The CFDA fetes a fashion sphinx.
In a culture that presumes a universal addiction to fame, Comme des Garcons' Rei Kawakubo--one of the most influential designers in the industry--steadfastly abstains. She does not take a bow at the end of her shows. She does not tweet. Her public utterances are miserly at best. This elusiveness has heightened her reputation as a fashion oracle, whose clothes are like premonitions in boiled wool and nylon.
This summer, as the Council of Fashion Designers of America celebrates its 50th anniversary, it will honor Kawakubo with its International Award on June 4. Film director John Waters, an ardent admirer, will make the presentation.
Kawakubo's clothes leave fashion novices exasperated but make true believers swoon. When she debuted in Paris in 1981, during the height of the Dynasty period of ostentation, she caused a stir with a deconstructed collection called "Destroy." She has made dresses that are all front and no back, that are two-dimensional instead of three. In one of her most audacious collections, 1997's "Dress Meets Body, Body Meets Dress," she masterminded a series of garments fitted with padded protuberances that transformed the classic hourglass shape into something amorphous, beastly ... and mesmerizing.
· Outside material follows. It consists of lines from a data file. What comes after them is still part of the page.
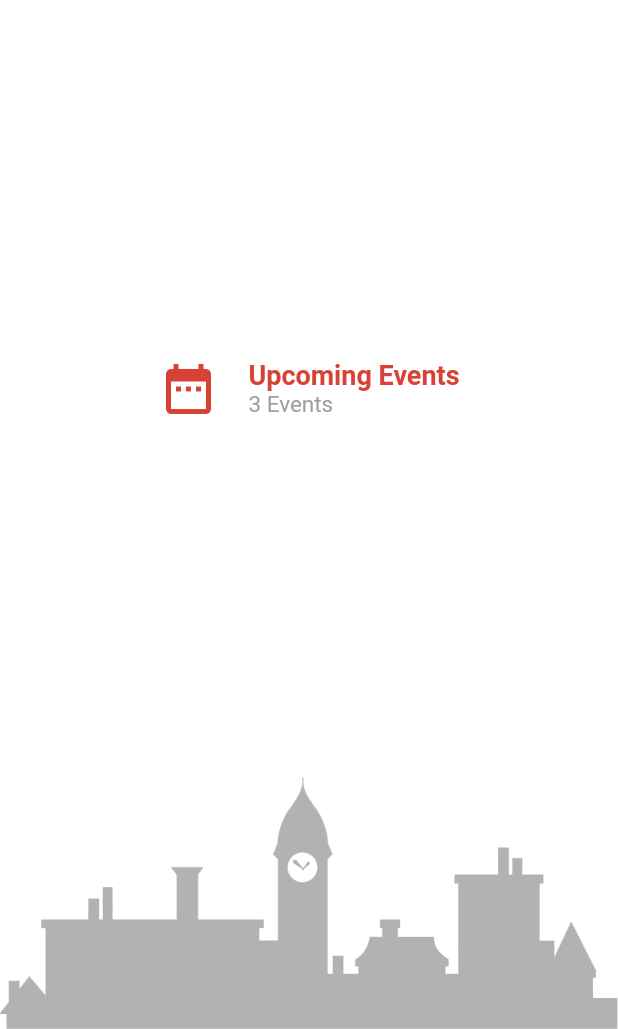
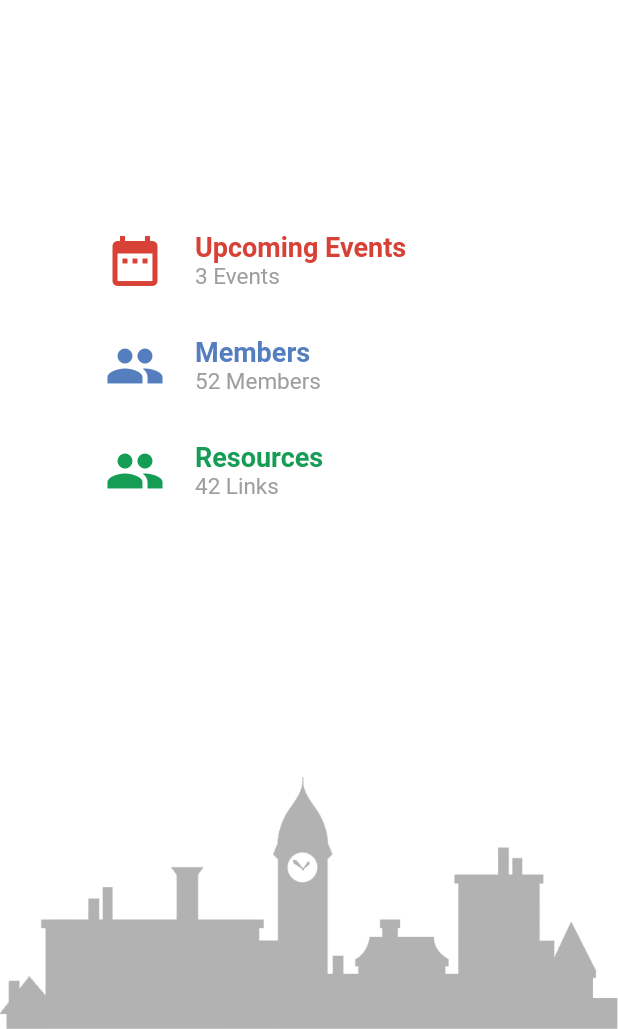
Before and after one commit to romanejaquez/gdglawrence-app, a Flutter app: the screen it shows after launch, on a phone screen of 412 x 824 dp, the part 207-1236 px from its top. Run offline on Flutter 3.47's test engine with Material 2 defaults, Android fonts, the phone set to English and light mode, and no system bars.

Commit message:
added animation

```diff
--- a/lib/main.dart
+++ b/lib/main.dart
@@ -9,13 +9,32 @@ class Utils {
   static const Color googleGreen = Color.fromRGBO(22, 157, 85, 1.0);
   static const Color googleYellow = Color.fromRGBO(250, 200, 67, 1.0);
 }
-class SplashPage extends StatelessWidget {
+
+class SplashPage extends StatefulWidget {
+  @override
+  State<StatefulWidget> createState() {
+    return SplashPageStateful();
+  }
+}
+
+class SplashPageStateful extends State<SplashPage> with SingleTickerProviderStateMixin {
+
+  AnimationController animationController;
+
+  @override
+  void initState() {
+    super.initState();
+    animationController = AnimationController(
+        vsync: this, duration: Duration(milliseconds: 2000));
+    animationController.repeat();
+  }
+
   @override
   Widget build(BuildContext context) {
 
     Timer.run(() {
-      new Timer(new Duration(days: 0, hours: 0, minutes: 0, seconds: 2, microseconds: 0, milliseconds: 0), () {
-
+      new Timer(new Duration(days: 0, hours: 0, minutes: 0, seconds: 3, microseconds: 0, milliseconds: 0), () {
+        animationController.dispose();
         Navigator.push(context,
           MaterialPageRoute(
             builder: (context) => HomePage()));
@@ -34,20 +53,62 @@ class SplashPage extends StatelessWidget {
                 Image.asset('assets/gdg_logo.png', width: 120.0),
                 Padding(padding: EdgeInsets.only(top: 10),
                   child: Image.asset('assets/gdg_just_text.png', width: 150.0)),
-                Padding(padding: EdgeInsets.only(top: 40.0),
-                child: CircularProgressIndicator(
-                    valueColor: AlwaysStoppedAnimation(Colors.grey[300]),
-                    strokeWidth: 5.0
-                    ),),
-              ],
+                RotationTransition(
+                  alignment: Alignment.center,
+                  turns: new Tween(begin: 0.0, end: 1.0).animate(animationController),
+                  child: Padding(
+                      padding: EdgeInsets.all(30),
+                      child: Container(
+                      width: 75, height: 75,
+                      child: Stack(
+                        children: <Widget>[
+                          Align(
+                            alignment: Alignment.topCenter,
+                            child: Container(
+                              width: 20, height: 20,
+                              decoration: BoxDecoration(
+                                shape: BoxShape.circle,
+                                color: Utils.googleBlue
+                              ),
                             ),
                           ),
                           Align(
-            child: Padding(
-              child: Image.asset('assets/gdg_just_tech.png'),
-              padding: EdgeInsets.only(bottom: 40, left: 80, right: 80),
+                            alignment: Alignment.bottomCenter,
+                            child: Container(
+                              width: 20, height: 20,
+                              decoration: BoxDecoration(
+                                shape: BoxShape.circle,
+                                color: Utils.googleYellow
                               ),
-            alignment: Alignment.bottomCenter,
+                            ),
+                          ),
+                          Align(
+                            alignment: Alignment.centerLeft,
+                            child: Container(
+                              width: 20, height: 20,
+                              decoration: BoxDecoration(
+                                shape: BoxShape.circle,
+                                color: Utils.googleGreen
+                              ),
+                            ),
+                          ),
+                          Align(
+                            alignment: Alignment.centerRight,
+                            child: Container(
+                              width: 20, height: 20,
+                              decoration: BoxDecoration(
+                                shape: BoxShape.circle,
+                                color: Utils.googleRed
+                              ),
+                            ),
+                          )
+                        ],
+                      ),
+                    )
+                    )
+              )
+              ],
+            ),
           )
         ],
       ),
@@ -83,12 +144,15 @@ class HomePage extends StatelessWidget {
                 )
               ],
             ),
-            Column(
+            Padding(
+              padding: EdgeInsets.only(left: 70),
+              child: Column(
                 mainAxisAlignment: MainAxisAlignment.center,
                 crossAxisAlignment: CrossAxisAlignment.center,
                 children: <Widget>[
-                Row(
-                  mainAxisAlignment: MainAxisAlignment.center,
+                  Padding(
+                    padding: EdgeInsets.only(bottom: 30),
+                    child: Row(
                       children: <Widget>[
                         Icon(Icons.date_range, color: Utils.googleRed, size: 40),
                         Padding(
@@ -113,8 +177,68 @@ class HomePage extends StatelessWidget {
                           ),
                         )
                       ],
+                    ),
+                  ),
+                  Padding(
+                    padding: EdgeInsets.only(bottom: 30),
+                    child: Row(
+                      children: <Widget>[
+                        Icon(Icons.group, color: Utils.googleBlue, size: 40),
+                        Padding(
+                          padding: EdgeInsets.only(left: 20),
+                          child: Column(
+                            crossAxisAlignment: CrossAxisAlignment.start,
+                            children: <Widget>[
+                              Text('Members',
+                                style: TextStyle(
+                                  fontSize: 18,
+                                  color: Utils.googleBlue,
+                                  fontWeight: FontWeight.bold
+                                )
+                              ),
+                              Text('52 Members',
+                                style: TextStyle(
+                                  fontSize: 15,
+                                  color: Colors.grey
+                                )
                               )
                             ],
+                          ),
+                        )
+                      ],
+                    ),
+                  ),
+                  Padding(
+                    padding: EdgeInsets.only(bottom: 30),
+                    child: Row(
+                      children: <Widget>[
+                        Icon(Icons.group, color: Utils.googleGreen, size: 40),
+                        Padding(
+                          padding: EdgeInsets.only(left: 20),
+                          child: Column(
+                            crossAxisAlignment: CrossAxisAlignment.start,
+                            children: <Widget>[
+                              Text('Resources',
+                                style: TextStyle(
+                                  fontSize: 18,
+                                  color: Utils.googleGreen,
+                                  fontWeight: FontWeight.bold
+                                )
+                              ),
+                              Text('42 Links',
+                                style: TextStyle(
+                                  fontSize: 15,
+                                  color: Colors.grey
+                                )
+                              )
+                            ],
+                          ),
+                        )
+                      ],
+                    ),
+                  )
+                ],
+              )
             ),
             Opacity(
               opacity: 0.3,
```
Lines whose indentation alone changed are shown as unchanged.
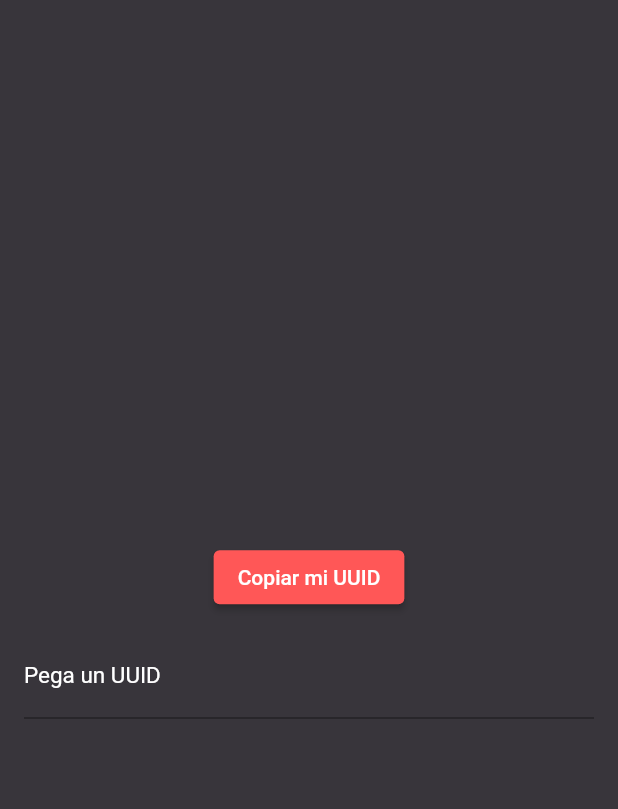
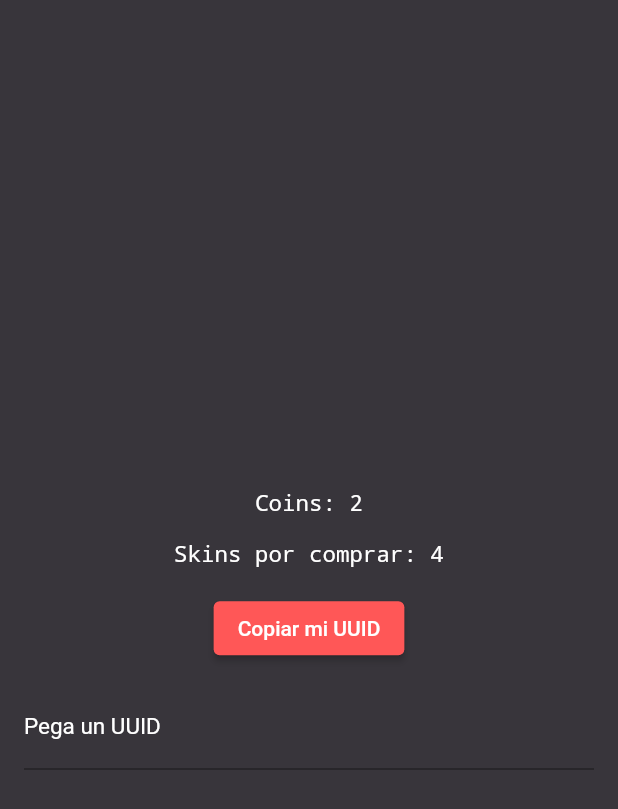
Before and after one commit to GalletaOreo98/LainChikita-Apk, a Flutter app: the screen it shows after launch, swiped to page 3, on a phone screen of 412 x 824 dp. Shown: the top 809 px of the screen. Run offline on Flutter 3.47's test engine with Material 2 defaults, Android fonts, the phone set to English and light mode, and no system bars; our stand-ins replace audioplayers, fluttertoast, shared_preferences; missing offline and left inert: encrypt.

Commit message:
Add - gacha functions and screen + fix main async

```diff
--- a/lain_chikita/lib/global_vars.dart
+++ b/lain_chikita/lib/global_vars.dart
@@ -5,10 +5,15 @@ int progress = 0;
 String username = "NULLUSER";
 String accessoryName = "null";
 String userUuid = "";
+//Variables sin backup
+int coins = 2;
 
 List<Map<String, dynamic>> inventory = [
   {'name': 'null', 'by': 'NULLUSER'},
   {'name': 'sunglasses', 'by': 'oreo_dev'},
+];
+
+List<Map<String, dynamic>> unlockedInventory = [
   {'name': 'sunglasses_circle', 'by': 'Navi'},
   {'name': 'sports_glasses', 'by': 'oreo_dev'},
   {'name': 'christmas_cane', 'by': 'oreo_dev'},
@@ -16,5 +21,5 @@ List<Map<String, dynamic>> inventory = [
 ];
 
 //Preferencias
-String language = 'es';
+String language = 'en';
 DataManager dataManager = DataManager();
--- a/lain_chikita/lib/screens/gacha_screen.dart
+++ b/lain_chikita/lib/screens/gacha_screen.dart
@@ -1,13 +1,23 @@
 import 'package:flutter/material.dart';
 import 'package:audioplayers/audioplayers.dart';
 import 'package:flutter/services.dart';
+import 'package:shared_preferences/shared_preferences.dart';
+import 'dart:convert';
+
 
 // ignore: library_prefixes
 import '../app_colors.dart' as MY_APP_COLORS;
+import '../functions/encryption_functions.dart';
+import '../functions/gacha_functions.dart';
 import '../global_vars.dart';
+import '../private_keys.dart';
+
+const secretKey = SECRET_KEY;
 
 class GachaScreen extends StatefulWidget {
-  const GachaScreen({super.key});
+  final Function callback;
+
+  const GachaScreen({super.key, required this.callback});
 
   @override
   MyWidgetState createState() => MyWidgetState();
@@ -22,14 +32,27 @@ class MyWidgetState extends State<GachaScreen> {
     await _player.play(AssetSource("audio/select_accessory_sound.mp3"));
   }
 
-  void _copyText() {
-    Clipboard.setData(ClipboardData(text: userUuid));
+  void _copyText() async {
+    final jsonData = json
+        .encode({'username': username, 'useruuid': userUuid});
+    final encryptedData = encryptData(jsonData, secretKey);
+    Clipboard.setData(ClipboardData(text: encryptedData));
     setState(() {
       _copiedText = '¡Copiado!';
     });
   }
 
-  void setUuidToUse() {}
+  void saveInventaries() {
+    // Llamada a la función de callback
+    widget.callback();
+  }
+
+  void setUuidToUse() async{
+    buyTicket();
+    final prefs = await SharedPreferences.getInstance();
+    await prefs.setInt('coins', coins);
+    saveInventaries();
+  }
 
   @override
   Widget build(BuildContext context) {
@@ -40,6 +63,24 @@ class MyWidgetState extends State<GachaScreen> {
             child: Column(
               mainAxisAlignment: MainAxisAlignment.center,
               children: [
+                const SizedBox(height: 16),
+                Text(
+                  'Coins: $coins',
+                  style: const TextStyle(
+                      fontSize: 15.0,
+                      fontFamily: 'monospace',
+                      color: Colors.white,
+                  )
+                ),
+                const SizedBox(height: 16),
+                Text(
+                  'Skins por comprar: ${unlockedInventory.length}',
+                  style: const TextStyle(
+                      fontSize: 15.0,
+                      fontFamily: 'monospace',
+                      color: Colors.white,
+                  )
+                ),
                 const SizedBox(height: 16),
                 ElevatedButton(
                   style: ElevatedButton.styleFrom(
--- a/lain_chikita/lib/screens/inventory_screen.dart
+++ b/lain_chikita/lib/screens/inventory_screen.dart
@@ -14,7 +14,6 @@ class InventoryScreen extends StatefulWidget {
 }
 
 class MyWidgetState extends State<InventoryScreen> {
-
   final _player = AudioPlayer(playerId: 'selectAccessory');
 
   void changeAccessory(String newAccessoryName) {
@@ -47,7 +46,8 @@ class MyWidgetState extends State<InventoryScreen> {
                 ),
                 child: ListTile(
                   textColor: Colors.white,
-                  title: Text(dataManager.getShowedName(inventory[index]['name'])),
+                  title:
+                      Text(dataManager.getShowedName(inventory[index]['name'])),
                   subtitle: Text('by: ${inventory[index]['by']}',
                       style: const TextStyle(
                           color: MY_APP_COLORS.secondaryLightText,
```
Also changed, not shown: lain_chikita/lib/functions/gacha_functions.dart (added, +26 -0 lines), lain_chikita/lib/main.dart (+37 -5 lines).
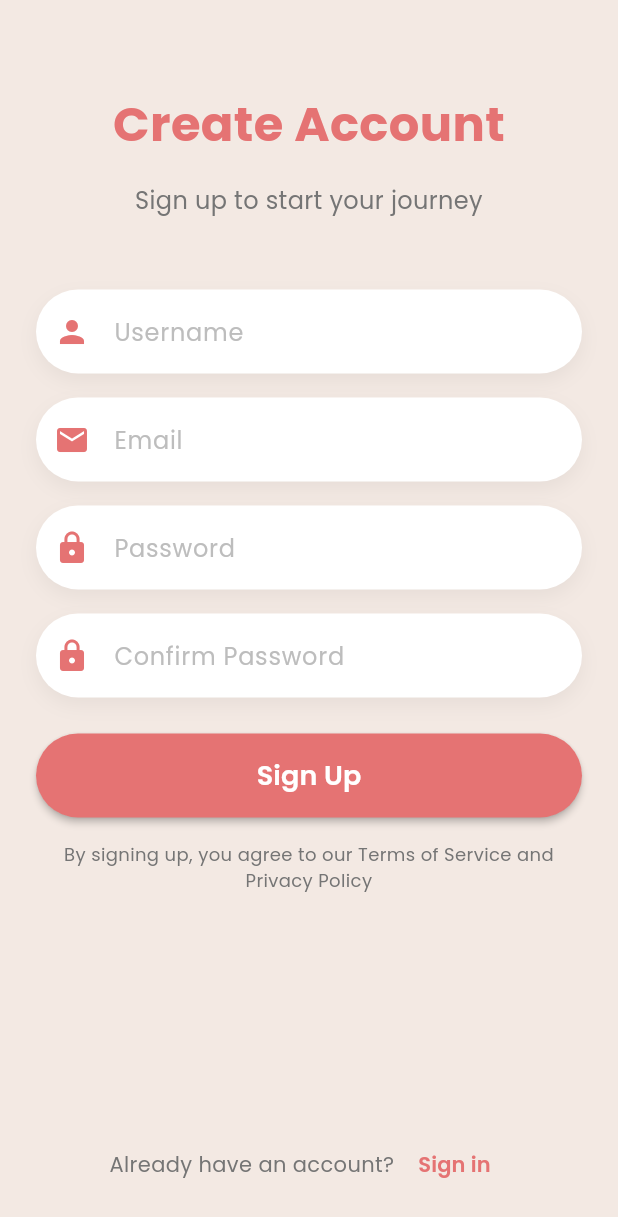
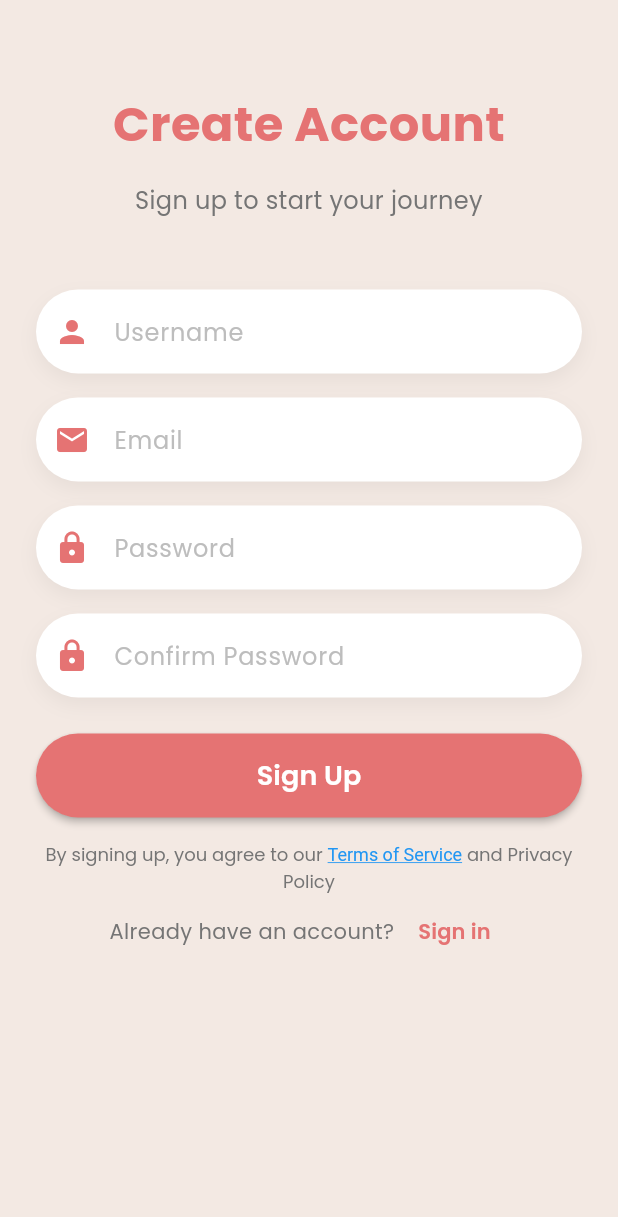
Before and after one commit to atahtee/futureself, a Flutter app: the SignUpPage screen opened directly, on a phone screen of 412 x 824 dp. Shown: the top 1217 px of the screen. Run offline on Flutter 3.47's test engine with Material 3 defaults, Android fonts, the phone set to English and light mode, and no system bars; our stand-ins replace cloud_firestore, firebase_auth, firebase_core, firebase_messaging, google_fonts, rating_dialog and 1 more; accounts and stored records are empty.

Commit message:
Final changes to the sign up page

```diff
--- a/lib/auth/sign_up.dart
+++ b/lib/auth/sign_up.dart
@@ -1,9 +1,11 @@
 import 'package:firebase_auth/firebase_auth.dart';
+import 'package:flutter/gestures.dart';
 import 'package:flutter/material.dart';
 import 'package:futureme/auth/auth_service.dart';
 import 'package:futureme/auth/sign_in.dart';
 import 'package:google_fonts/google_fonts.dart';
 import 'package:futureme/presentation/pages/main_screen.dart';
+import 'package:url_launcher/url_launcher.dart';
 
 class SignUpPage extends StatefulWidget {
   const SignUpPage({super.key});
@@ -19,11 +21,12 @@ class _SignUpPageState extends State<SignUpPage> {
   TextEditingController usernameController = TextEditingController();
   bool isLoading = false;
 
-
   void register(BuildContext context) async {
     final auth = AuthService();
 
-  if (emailController.text.isEmpty || passwordController.text.isEmpty || usernameController.text.isEmpty) {
+    if (emailController.text.isEmpty ||
+        passwordController.text.isEmpty ||
+        usernameController.text.isEmpty) {
       _showErrorDialog(context, 'Error', 'Please fill in all fields.');
       return;
     }
@@ -66,7 +69,8 @@ void register(BuildContext context) async {
       }
       _showErrorDialog(context, 'Sign Up Error', errorMessage);
     } catch (e) {
-    _showErrorDialog(context, 'Unexpected Error', 'An unexpected error occurred. Please try again later.');
+      _showErrorDialog(context, 'Unexpected Error',
+          'An unexpected error occurred. Please try again later.');
     } finally {
       if (mounted) {
         setState(() {
@@ -76,6 +80,13 @@ void register(BuildContext context) async {
     }
   }
 
+  void _launchURL(String url) async {
+    if (await canLaunch(url)) {
+      await launch(url);
+    } else {
+      throw 'Could not launch $url';
+    }
+  }
 
   _showErrorDialog(BuildContext context, String title, String message) {
     showDialog(
@@ -135,7 +146,8 @@ void register(BuildContext context) async {
                             _buildTextField(
                                 "Username", Icons.person, usernameController),
                             const SizedBox(height: 16),
-                        _buildTextField("Email", Icons.email, emailController),
+                            _buildTextField(
+                                "Email", Icons.email, emailController),
                             const SizedBox(height: 16),
                             _buildTextField(
                                 "Password", Icons.lock, passwordController,
@@ -147,13 +159,32 @@ void register(BuildContext context) async {
                             const SizedBox(height: 24),
                             _buildSignUpButton(),
                             const SizedBox(height: 16),
-                        Text(
-                          "By signing up, you agree to our Terms of Service and Privacy Policy",
+                            Center(
+                              child: RichText(
+                                textAlign: TextAlign.center,
+                                text: TextSpan(
                                   style: GoogleFonts.poppins(
                                     fontSize: 12,
                                     color: Colors.grey[600],
                                   ),
-                          textAlign: TextAlign.center,
+                                  children: [
+                                    const TextSpan(
+                                      text: 'By signing up, you agree to our ',
+                                    ),
+                                    TextSpan(
+                                      text: 'Terms of Service',
+                                      style: const TextStyle(
+                                        color: Colors.blue, // Link color
+                                        decoration: TextDecoration.underline,
+                                      ),
+                                      recognizer: TapGestureRecognizer()
+                                        ..onTap = () {
+                                          _launchURL(
+                                              'https://futureself-three.vercel.app/terms');
+                                        },
+                                    ),
+                                    const TextSpan(
+                                      text: ' and Privacy Policy',
                                     ),
                                   ],
                                 ),
@@ -164,8 +195,8 @@ void register(BuildContext context) async {
                         ),
                       ),
                     ),
-      ),
-    );
+                  ]),
+            ))));
   }
 
   Widget _buildTextField(
```
Lines whose indentation alone changed are shown as unchanged.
"I begin every collection, every aspect of design for Comme des Garcons, from zero. I want to try to make something strong that didn't exist before," says Kawakubo through a translator. "By the very nature of how I work, I cannot be in any dialogue with the fashion industry …